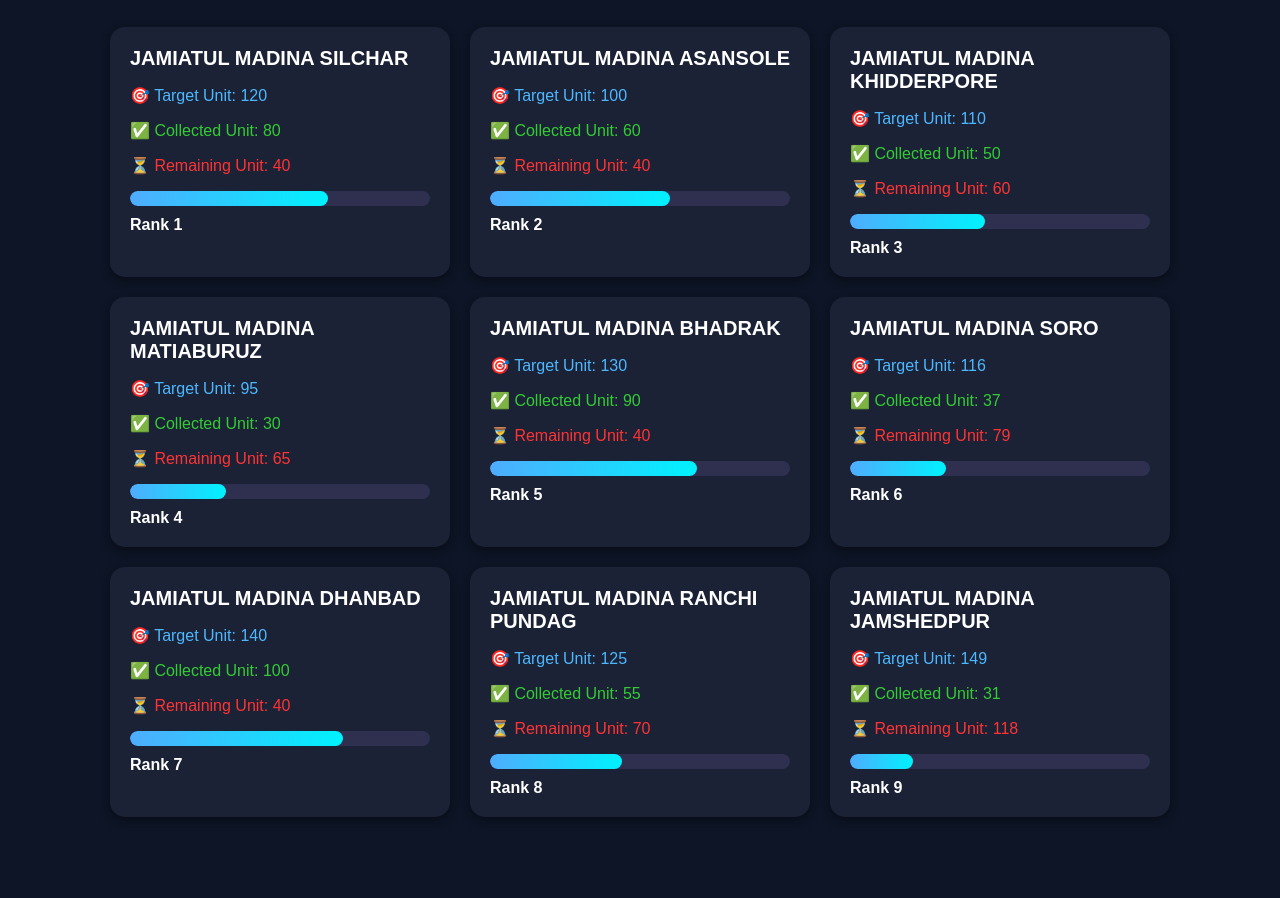
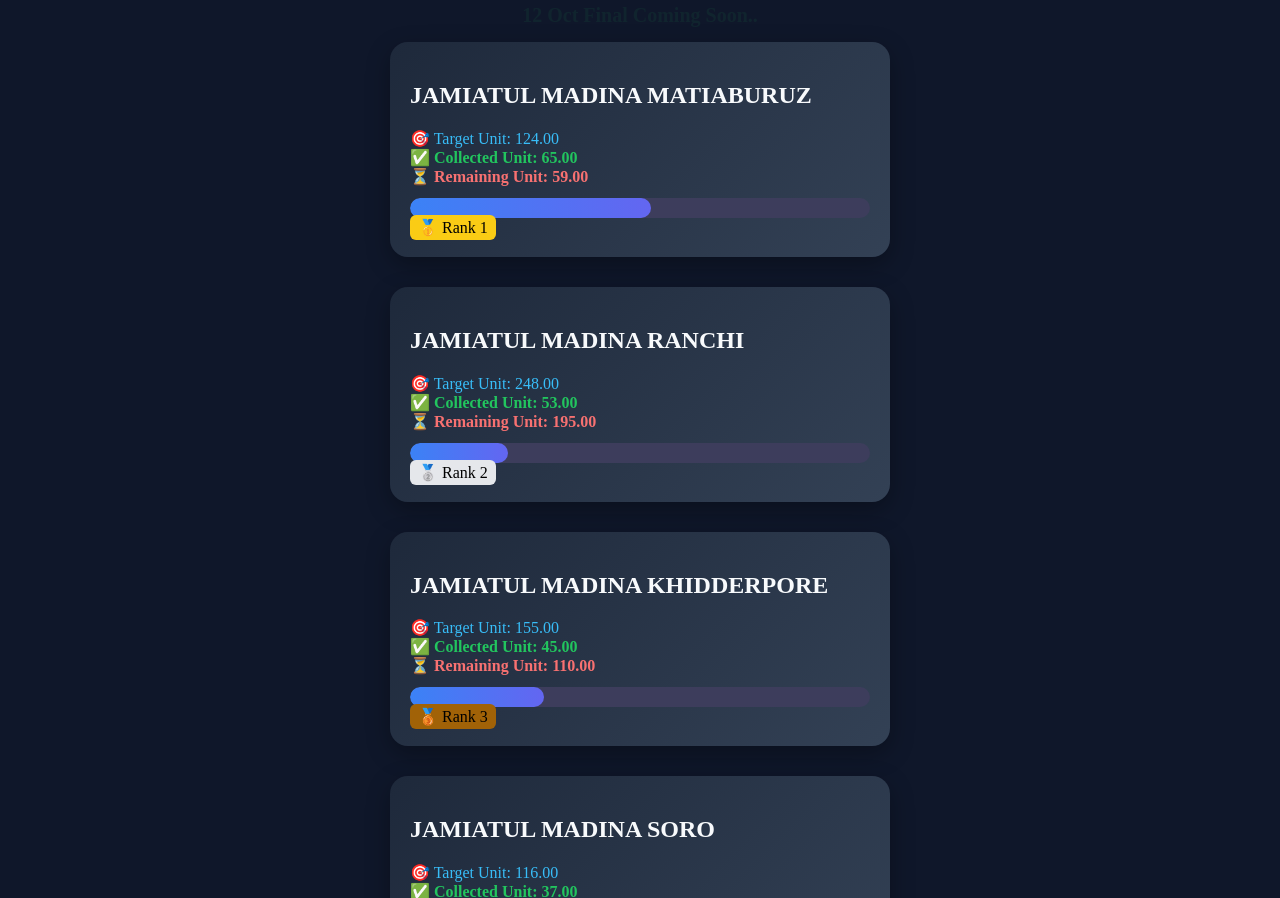
Before and after one commit to kolregjmrecord-eng/scoreboard, a plain HTML site: page index.html in a window 1280 px wide. Shown: the part 245-1143 px from the top of the page. Before the commit the page ends 1082 px from the top, so only its background shows below. Drawn offline with Linux system fonts and the light colour scheme.

Commit message:
Update index.html

```diff
--- a/index.html
+++ b/index.html
@@ -2,203 +2,242 @@
 <html lang="en">
 <head>
   <meta charset="UTF-8">
-  <title>JAMIATUL MADINA KOLKATA REGION</title>
+  <title>Telethone 2025 Scoreboard</title>
   <style>
     body {
-      background-color: #0d1526;
-      font-family: Arial, sans-serif;
+      font-family: 'JameelNoori', 'Attari', serif;
+      text-align: center;
+      background: #0f172a;
+      color: #f8fafc;
       margin: 0;
       padding: 0;
-      color: white;
     }
-
-    /* HEADER */
-    .header {
-      text-align: center;
-      padding: 20px 0;
+    .title {
+      background: linear-gradient(90deg, #3b82f6, #6366f1);
+      padding: 16px;
+      font-size: 34px;
+      font-weight: bold;
+      color: #ffffff;
+      border-radius: 12px;
+      margin-bottom: 12px;
+      letter-spacing: 1px;
+      box-shadow: 0 6px 15px rgba(0,0,0,0.3);
     }
-    .header h1 {
+    .subtitle {
+      font-size: 24px;
+      font-weight: bold;
+      margin-bottom: 8px;
+      text-shadow: 1px 1px 3px rgba(0,0,0,0.5);
       color: gold;
+    }
+    .logo {
+      margin: 10px auto;
+    }
+    .date {
+      font-size: 18px;
+      color: #ffdd59;
+      margin-top: 5px;
+    }
+    .coming {
+      font-size: 20px;
       font-weight: bold;
-      margin: 10px 0;
-    }
-    .header .logo {
-      width: 100px;
-      height: auto;
-      margin: 10px 0;
-    }
-    .header .date {
-      color: gold;
-      font-weight: bold;
-      margin: 5px 0;
-    }
-    .blink {
-      color: green;
-      font-weight: bold;
-      font-size: 20px;
-      margin-top: 10px;
-      animation: blink 1s infinite;
+      color: #22c55e;
+      margin-top: 5px;
+      animation: blink 1.2s infinite;
     }
     @keyframes blink {
-      50% { opacity: 0; }
+      0%, 50%, 100% { opacity: 1; }
+      25%, 75% { opacity: 0; }
     }
-
-    /* CARDS */
     .container {
       display: flex;
-      flex-wrap: wrap;
-      justify-content: center;
-      gap: 20px;
-      padding: 20px;
+      flex-direction: column;
+      align-items: center;
+      padding-bottom: 40px;
     }
     .card {
-      background: #1b2236;
+      margin: 15px auto;
+      width: 460px;
       padding: 20px;
-      border-radius: 15px;
-      width: 300px;
-      box-shadow: 0 4px 10px rgba(0,0,0,0.4);
-      transition: transform 0.3s;
+      border-radius: 18px;
+      box-shadow: 0 8px 25px rgba(0,0,0,0.3);
+      text-align: left;
+      background: linear-gradient(135deg, #1e293b, #334155);
+      transition: transform 0.3s ease, box-shadow 0.3s ease;
     }
     .card:hover {
-      transform: scale(1.05);
+      transform: translateY(-8px);
+      box-shadow: 0 12px 30px rgba(99,102,241,0.5);
     }
-    .card h2 {
-      margin: 0 0 15px 0;
-      font-size: 20px;
+    .hadaf { color: #38bdf8; }
+    .jama { color: #22c55e; font-weight: bold; }
+    .baki { color: #f87171; font-weight: bold; }
+    .rank-1 { background: #facc15; color: black; padding: 4px 8px; border-radius: 6px; }
+    .rank-2 { background: #e5e7eb; color: black; padding: 4px 8px; border-radius: 6px; }
+    .rank-3 { background: #a16207; color: black; padding: 4px 8px; border-radius: 6px; }
+    .progress-bar-container {
+      margin-top: 12px;
+      height: 20px;
+      background: #3d3d5c;
+      border-radius: 10px;
+      overflow: hidden;
+    }
+    .progress-fill {
+      height: 100%;
+      width: 0;
+      border-radius: 10px;
+      background: linear-gradient(90deg, #3b82f6, #6366f1);
+      transition: width 1.5s ease-in-out;
+    }
+    .footer {
+      margin-top: 25px;
+      font-size: 18px;
       font-weight: bold;
-    }
-    .target { color: #4db8ff; }
-    .collected { color: #33cc33; }
-    .remaining { color: #ff3333; }
-
-    /* PROGRESS BAR */
-    .progress {
-      background: #2f2f4f;
-      border-radius: 20px;
-      overflow: hidden;
-      height: 15px;
-      margin: 10px 0;
-    }
-    .progress-bar {
-      height: 100%;
-      border-radius: 20px;
-      background: linear-gradient(90deg, #4facfe, #00f2fe);
-      width: 0;
-      animation: grow 2s ease-in-out forwards;
-    }
-    @keyframes grow {
-      from { width: 0; }
-      to { width: var(--progress); }
-    }
-
-    .rank {
-      font-weight: bold;
-      margin-top: 10px;
+      color: gold;
     }
   </style>
 </head>
 <body>
+  <div class="title">TELETHONE 2025</div>
 
-  <!-- HEADER -->
-  <div class="header">
-    <h1>JAMIATUL MADINA KOLKATA REGION</h1>
-    <img src="logo.png" alt="Logo" class="logo">
+  <div class="subtitle">JAMIATUL MADINA KOLKATA REGION</div>
+  <div class="logo"><img src="./logo.png" alt="Jamiatul Madina Logo" style="width:120px; height:auto;"></div>
   <div class="date" id="current-date"></div>
-    <div class="blink">12 Oct Final Coming Soon..</div>
+  <div class="coming">12 Oct Final Coming Soon..</div>
+
+  <div class="container">
+    <!-- 9 Cards -->
+    <div class="card" data-hadaf="159" data-jama="14"><h2>JAMIATUL MADINA SILCHAR</h2>
+      <div class="unit hadaf">🎯 Target Unit: <span class="hadaf-value"></span></div>
+      <div class="unit jama">✅ Collected Unit: <span class="jama-value"></span></div>
+      <div class="unit baki">⏳ Remaining Unit: <span class="baki-value"></span></div>
+      <div class="progress-bar-container"><div class="progress-fill"></div></div>
+      <div class="rank"></div>
     </div>
 
-  <!-- CARDS -->
-  <div class="container">
-
-    <div class="card">
-      <h2>JAMIATUL MADINA SILCHAR</h2>
-      <p class="target">🎯 Target Unit: 120</p>
-      <p class="collected">✅ Collected Unit: 80</p>
-      <p class="remaining">⏳ Remaining Unit: 40</p>
-      <div class="progress"><div class="progress-bar" style="--progress:66%;"></div></div>
-      <div class="rank">Rank 1</div>
+    <div class="card" data-hadaf="110" data-jama="28"><h2>JAMIATUL MADINA ASANSOLE</h2>
+      <div class="unit hadaf">🎯 Target Unit: <span class="hadaf-value"></span></div>
+      <div class="unit jama">✅ Collected Unit: <span class="jama-value"></span></div>
+      <div class="unit baki">⏳ Remaining Unit: <span class="baki-value"></span></div>
+      <div class="progress-bar-container"><div class="progress-fill"></div></div>
+      <div class="rank"></div>
     </div>
 
-    <div class="card">
-      <h2>JAMIATUL MADINA ASANSOLE</h2>
-      <p class="target">🎯 Target Unit: 100</p>
-      <p class="collected">✅ Collected Unit: 60</p>
-      <p class="remaining">⏳ Remaining Unit: 40</p>
-      <div class="progress"><div class="progress-bar" style="--progress:60%;"></div></div>
-      <div class="rank">Rank 2</div>
+    <div class="card" data-hadaf="155" data-jama="45"><h2>JAMIATUL MADINA KHIDDERPORE</h2>
+      <div class="unit hadaf">🎯 Target Unit: <span class="hadaf-value"></span></div>
+      <div class="unit jama">✅ Collected Unit: <span class="jama-value"></span></div>
+      <div class="unit baki">⏳ Remaining Unit: <span class="baki-value"></span></div>
+      <div class="progress-bar-container"><div class="progress-fill"></div></div>
+      <div class="rank"></div>
     </div>
 
-    <div class="card">
-      <h2>JAMIATUL MADINA KHIDDERPORE</h2>
-      <p class="target">🎯 Target Unit: 110</p>
-      <p class="collected">✅ Collected Unit: 50</p>
-      <p class="remaining">⏳ Remaining Unit: 60</p>
-      <div class="progress"><div class="progress-bar" style="--progress:45%;"></div></div>
-      <div class="rank">Rank 3</div>
+    <div class="card" data-hadaf="124" data-jama="65"><h2>JAMIATUL MADINA MATIABURUZ</h2>
+      <div class="unit hadaf">🎯 Target Unit: <span class="hadaf-value"></span></div>
+      <div class="unit jama">✅ Collected Unit: <span class="jama-value"></span></div>
+      <div class="unit baki">⏳ Remaining Unit: <span class="baki-value"></span></div>
+      <div class="progress-bar-container"><div class="progress-fill"></div></div>
+      <div class="rank"></div>
     </div>
 
-    <div class="card">
-      <h2>JAMIATUL MADINA MATIABURUZ</h2>
-      <p class="target">🎯 Target Unit: 95</p>
-      <p class="collected">✅ Collected Unit: 30</p>
-      <p class="remaining">⏳ Remaining Unit: 65</p>
-      <div class="progress"><div class="progress-bar" style="--progress:32%;"></div></div>
-      <div class="rank">Rank 4</div>
+    <div class="card" data-hadaf="116" data-jama="37"><h2>JAMIATUL MADINA SORO</h2>
+      <div class="unit hadaf">🎯 Target Unit: <span class="hadaf-value"></span></div>
+      <div class="unit jama">✅ Collected Unit: <span class="jama-value"></span></div>
+      <div class="unit baki">⏳ Remaining Unit: <span class="baki-value"></span></div>
+      <div class="progress-bar-container"><div class="progress-fill"></div></div>
+      <div class="rank"></div>
     </div>
 
-    <div class="card">
-      <h2>JAMIATUL MADINA BHADRAK</h2>
-      <p class="target">🎯 Target Unit: 130</p>
-      <p class="collected">✅ Collected Unit: 90</p>
-      <p class="remaining">⏳ Remaining Unit: 40</p>
-      <div class="progress"><div class="progress-bar" style="--progress:69%;"></div></div>
-      <div class="rank">Rank 5</div>
+    <div class="card" data-hadaf="104" data-jama="21"><h2>JAMIATUL MADINA BHADRAK</h2>
+      <div class="unit hadaf">🎯 Target Unit: <span class="hadaf-value"></span></div>
+      <div class="unit jama">✅ Collected Unit: <span class="jama-value"></span></div>
+      <div class="unit baki">⏳ Remaining Unit: <span class="baki-value"></span></div>
+      <div class="progress-bar-container"><div class="progress-fill"></div></div>
+      <div class="rank"></div>
     </div>
 
-    <div class="card">
-      <h2>JAMIATUL MADINA SORO</h2>
-      <p class="target">🎯 Target Unit: 116</p>
-      <p class="collected">✅ Collected Unit: 37</p>
-      <p class="remaining">⏳ Remaining Unit: 79</p>
-      <div class="progress"><div class="progress-bar" style="--progress:32%;"></div></div>
-      <div class="rank">Rank 6</div>
+    <div class="card" data-hadaf="149" data-jama="31"><h2>JAMIATUL MADINA JAMSHEDPUR</h2>
+      <div class="unit hadaf">🎯 Target Unit: <span class="hadaf-value"></span></div>
+      <div class="unit jama">✅ Collected Unit: <span class="jama-value"></span></div>
+      <div class="unit baki">⏳ Remaining Unit: <span class="baki-value"></span></div>
+      <div class="progress-bar-container"><div class="progress-fill"></div></div>
+      <div class="rank"></div>
     </div>
 
-    <div class="card">
-      <h2>JAMIATUL MADINA DHANBAD</h2>
-      <p class="target">🎯 Target Unit: 140</p>
-      <p class="collected">✅ Collected Unit: 100</p>
-      <p class="remaining">⏳ Remaining Unit: 40</p>
-      <div class="progress"><div class="progress-bar" style="--progress:71%;"></div></div>
-      <div class="rank">Rank 7</div>
+    <div class="card" data-hadaf="176" data-jama="19"><h2>JAMIATUL MADINA DHANBAD</h2>
+      <div class="unit hadaf">🎯 Target Unit: <span class="hadaf-value"></span></div>
+      <div class="unit jama">✅ Collected Unit: <span class="jama-value"></span></div>
+      <div class="unit baki">⏳ Remaining Unit: <span class="baki-value"></span></div>
+      <div class="progress-bar-container"><div class="progress-fill"></div></div>
+      <div class="rank"></div>
     </div>
 
-    <div class="card">
-      <h2>JAMIATUL MADINA RANCHI PUNDAG</h2>
-      <p class="target">🎯 Target Unit: 125</p>
-      <p class="collected">✅ Collected Unit: 55</p>
-      <p class="remaining">⏳ Remaining Unit: 70</p>
-      <div class="progress"><div class="progress-bar" style="--progress:44%;"></div></div>
-      <div class="rank">Rank 8</div>
+    <div class="card" data-hadaf="248" data-jama="53"><h2>JAMIATUL MADINA RANCHI</h2>
+      <div class="unit hadaf">🎯 Target Unit: <span class="hadaf-value"></span></div>
+      <div class="unit jama">✅ Collected Unit: <span class="jama-value"></span></div>
+      <div class="unit baki">⏳ Remaining Unit: <span class="baki-value"></span></div>
+      <div class="progress-bar-container"><div class="progress-fill"></div></div>
+      <div class="rank"></div>
+    </div>
   </div>
 
-    <div class="card">
-      <h2>JAMIATUL MADINA JAMSHEDPUR</h2>
-      <p class="target">🎯 Target Unit: 149</p>
-      <p class="collected">✅ Collected Unit: 31</p>
-      <p class="remaining">⏳ Remaining Unit: 118</p>
-      <div class="progress"><div class="progress-bar" style="--progress:21%;"></div></div>
-      <div class="rank">Rank 9</div>
-    </div>
-
-  </div>
+  <div class="footer">MADE THIS ABDE MUSTAFA</div>
 
   <script>
-    // Date set
+    // Date auto set
     const dateElement = document.getElementById("current-date");
     const today = new Date();
     const options = { weekday: "long", day: "numeric", month: "long", year: "numeric" };
     dateElement.textContent = today.toLocaleDateString("en-GB", options);
+
+    let cards = Array.from(document.querySelectorAll('.card'));
+
+    function animateValue(el, start, end, duration) {
+      let range = end - start;
+      let startTime = null;
+      function step(timestamp) {
+        if(!startTime) startTime = timestamp;
+        let progress = timestamp - startTime;
+        let current = start + (range * (progress / duration));
+        if(range > 0) current = Math.min(current, end);
+        else current = Math.max(current, end);
+        el.textContent = current.toFixed(2);
+        if((range > 0 && current < end) || (range < 0 && current > end)) {
+          window.requestAnimationFrame(step);
+        }
+      }
+      window.requestAnimationFrame(step);
+    }
+
+    function updateRank() {
+      let sorted = cards.sort((a,b) => parseFloat(b.getAttribute('data-jama')) - parseFloat(a.getAttribute('data-jama')));
+      let container = document.querySelector('.container');
+      container.innerHTML = '';
+      sorted.forEach((card,index)=>{
+        let rankDiv = card.querySelector('.rank');
+        if(index===0) rankDiv.innerHTML = '<span class="rank-1">🥇 Rank 1</span>';
+        else if(index===1) rankDiv.innerHTML = '<span class="rank-2">🥈 Rank 2</span>';
+        else if(index===2) rankDiv.innerHTML = '<span class="rank-3">🥉 Rank 3</span>';
+        else rankDiv.textContent = `Rank ${index+1}`;
+        container.appendChild(card);
+      });
+    }
+
+    cards.forEach(card => {
+      let hadaf = parseFloat(card.getAttribute('data-hadaf'));
+      let jama = parseFloat(card.getAttribute('data-jama'));
+      let baki = hadaf - jama;
+
+      animateValue(card.querySelector('.hadaf-value'),0,hadaf,1000);
+      animateValue(card.querySelector('.jama-value'),0,jama,1000);
+      animateValue(card.querySelector('.baki-value'),0,baki,1000);
+
+      let percent = Math.min((jama/hadaf)*100,100);
+      setTimeout(()=>{
+        card.querySelector('.progress-fill').style.width = percent+'%';
+      }, 300);
+    });
+
+    updateRank();
   </script>
 </body>
 </html>
```
Lines whose indentation alone changed are shown as unchanged.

········

- **EXERCISE REQUIREMENTS**
Return every line of the entries above that the string "shadow" appears in.

- **EXPECTED OUTPUT**
+      box-shadow: 0 6px 15px rgba(0,0,0,0.3);
+      text-shadow: 1px 1px 3px rgba(0,0,0,0.5);
-      box-shadow: 0 4px 10px rgba(0,0,0,0.4);
+      box-shadow: 0 8px 25px rgba(0,0,0,0.3);
+      transition: transform 0.3s ease, box-shadow 0.3s ease;
+      box-shadow: 0 12px 30px rgba(99,102,241,0.5);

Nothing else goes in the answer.